▶ [TO DO]
What lines in the records below include the word "https"? Return each one.

(Extracted records)

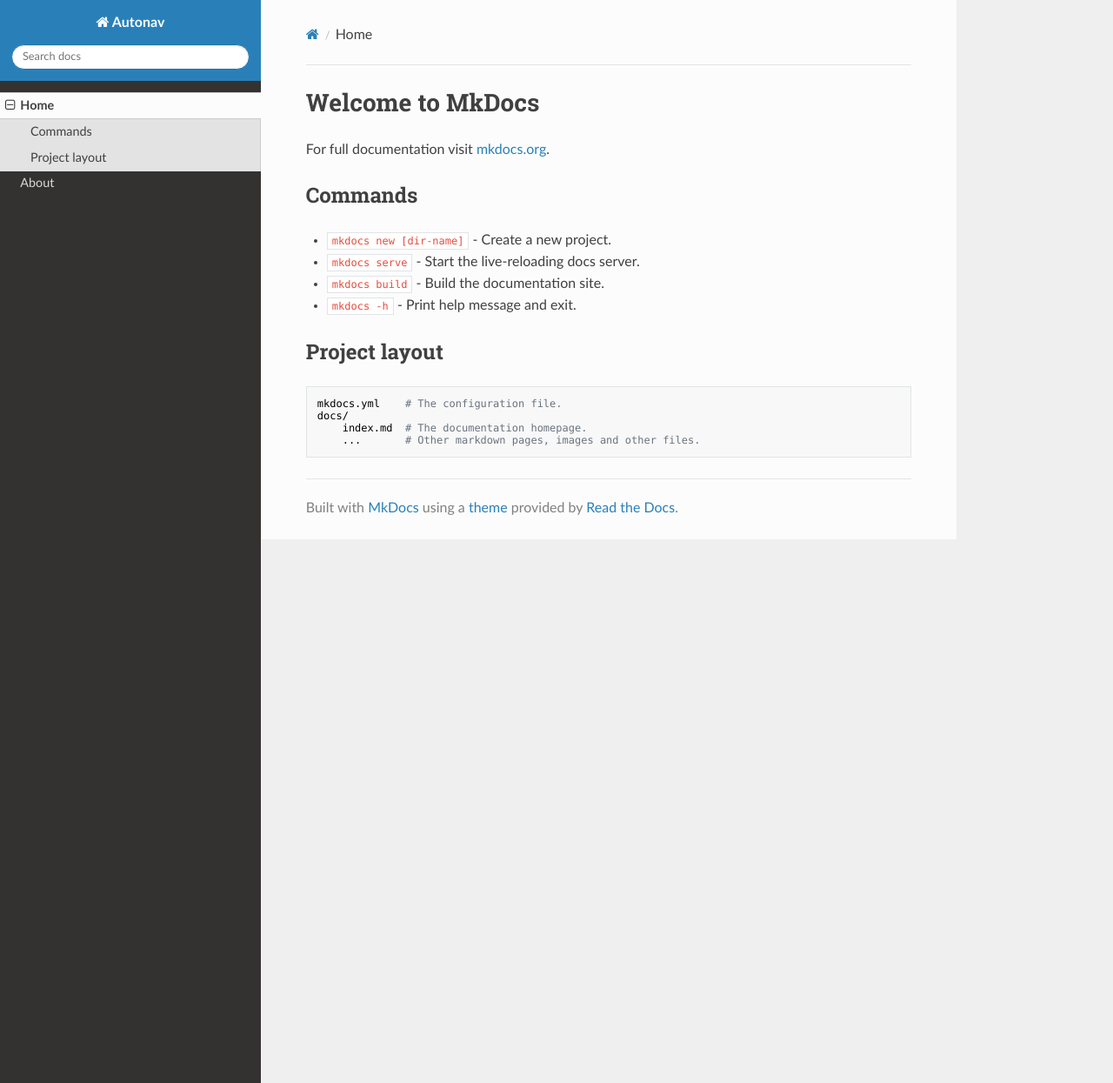
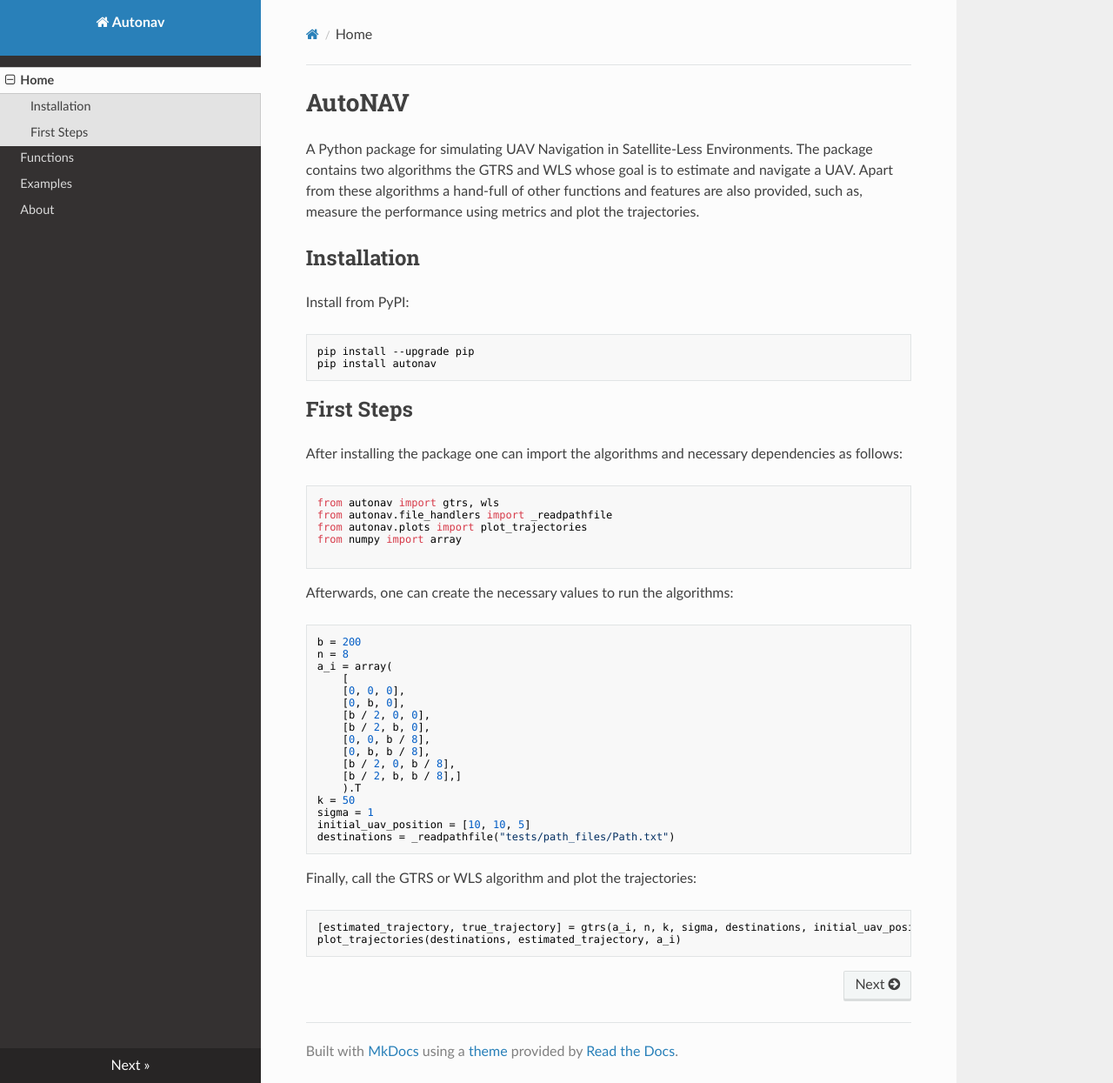
Before and after one commit to ricardo-s-santos/AutoNAV, an MkDocs documentation site: the page built from docs/docs/index.md, in a window 1280 px wide and 1245 px high. Shown: the whole window at 87% size. Built offline with MkDocs 1.6.1, drawn with Linux system fonts in a browser that asks for light colours; nearby versions of some CDN libraries.

Commit message:
Add examples.md and functions.md to docs

````diff
--- a/docs/docs/index.md
+++ b/docs/docs/index.md
@@ -1,17 +1,52 @@
-# Welcome to MkDocs
+# AutoNAV
 
-For full documentation visit [mkdocs.org](https://www.mkdocs.org).
+A Python package for simulating UAV Navigation in Satellite-Less Environments. The package contains two algorithms the GTRS and WLS whose goal is to estimate and navigate a UAV. Apart from these algorithms a hand-full of other functions and features are also provided, such as, measure the performance using metrics and plot the trajectories.
+## Installation
 
-## Commands
+Install from PyPI:
 
-* `mkdocs new [dir-name]` - Create a new project.
-* `mkdocs serve` - Start the live-reloading docs server.
-* `mkdocs build` - Build the documentation site.
-* `mkdocs -h` - Print help message and exit.
+```sh
+pip install --upgrade pip
+pip install autonav
+```
 
-## Project layout
+## First Steps
 
-    mkdocs.yml    # The configuration file.
-    docs/
-        index.md  # The documentation homepage.
-        ...       # Other markdown pages, images and other files.
+After installing the package one can import the algorithms and necessary dependencies as follows:
+
+```python
+from autonav import gtrs, wls
+from autonav.file_handlers import _readpathfile
+from autonav.plots import plot_trajectories
+from numpy import array
+
+```
+
+Afterwards, one can create the necessary values to run the algorithms:
+
+```python
+b = 200
+n = 8
+a_i = array(
+    [
+    [0, 0, 0],
+    [0, b, 0],
+    [b / 2, 0, 0],
+    [b / 2, b, 0],
+    [0, 0, b / 8],
+    [0, b, b / 8],
+    [b / 2, 0, b / 8],
+    [b / 2, b, b / 8],]
+    ).T
+k = 50
+sigma = 1
+initial_uav_position = [10, 10, 5]
+destinations = _readpathfile("tests/path_files/Path.txt")
+```
+
+Finally, call the GTRS or WLS algorithm and plot the trajectories:
+
+```python
+[estimated_trajectory, true_trajectory] = gtrs(a_i, n, k, sigma, destinations, initial_uav_position)
+plot_trajectories(destinations, estimated_trajectory, a_i)
+```
--- a/docs/mkdocs.yml
+++ b/docs/mkdocs.yml
@@ -2,5 +2,24 @@
 site_url: https://ricardo-santos-21904332.github.io/AutoNAV/
 nav:
   - Home: index.md
+  - Functions: functions.md
+  - Examples: examples.md
   - About: about.md
 theme: readthedocs
+
+plugins:
+  - mkdocstrings:
+      default_handler: python
+      handlers:
+        python:
+          import:
+            - https://docs.python.org/3/objects.inv
+            - https://numpy.org/doc/stable/objects.inv
+          options:
+            docstring_style: google
+            show_root_toc_entry: false
+            show_submodules: no
+            heading_level: 2
+            line_length: 80
+            show_signature_annotations: true
+            separate_signature: true
````
Also changed, not shown: docs/docs/examples.md (added, +1 -0 lines), docs/docs/functions.md (added, +5 -0 lines).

▶ [ANSWER FOR THIS EXERCISE]
-For full documentation visit [mkdocs.org](https://www.mkdocs.org).
 site_url: https://ricardo-santos-21904332.github.io/AutoNAV/
+            - https://docs.python.org/3/objects.inv
+            - https://numpy.org/doc/stable/objects.inv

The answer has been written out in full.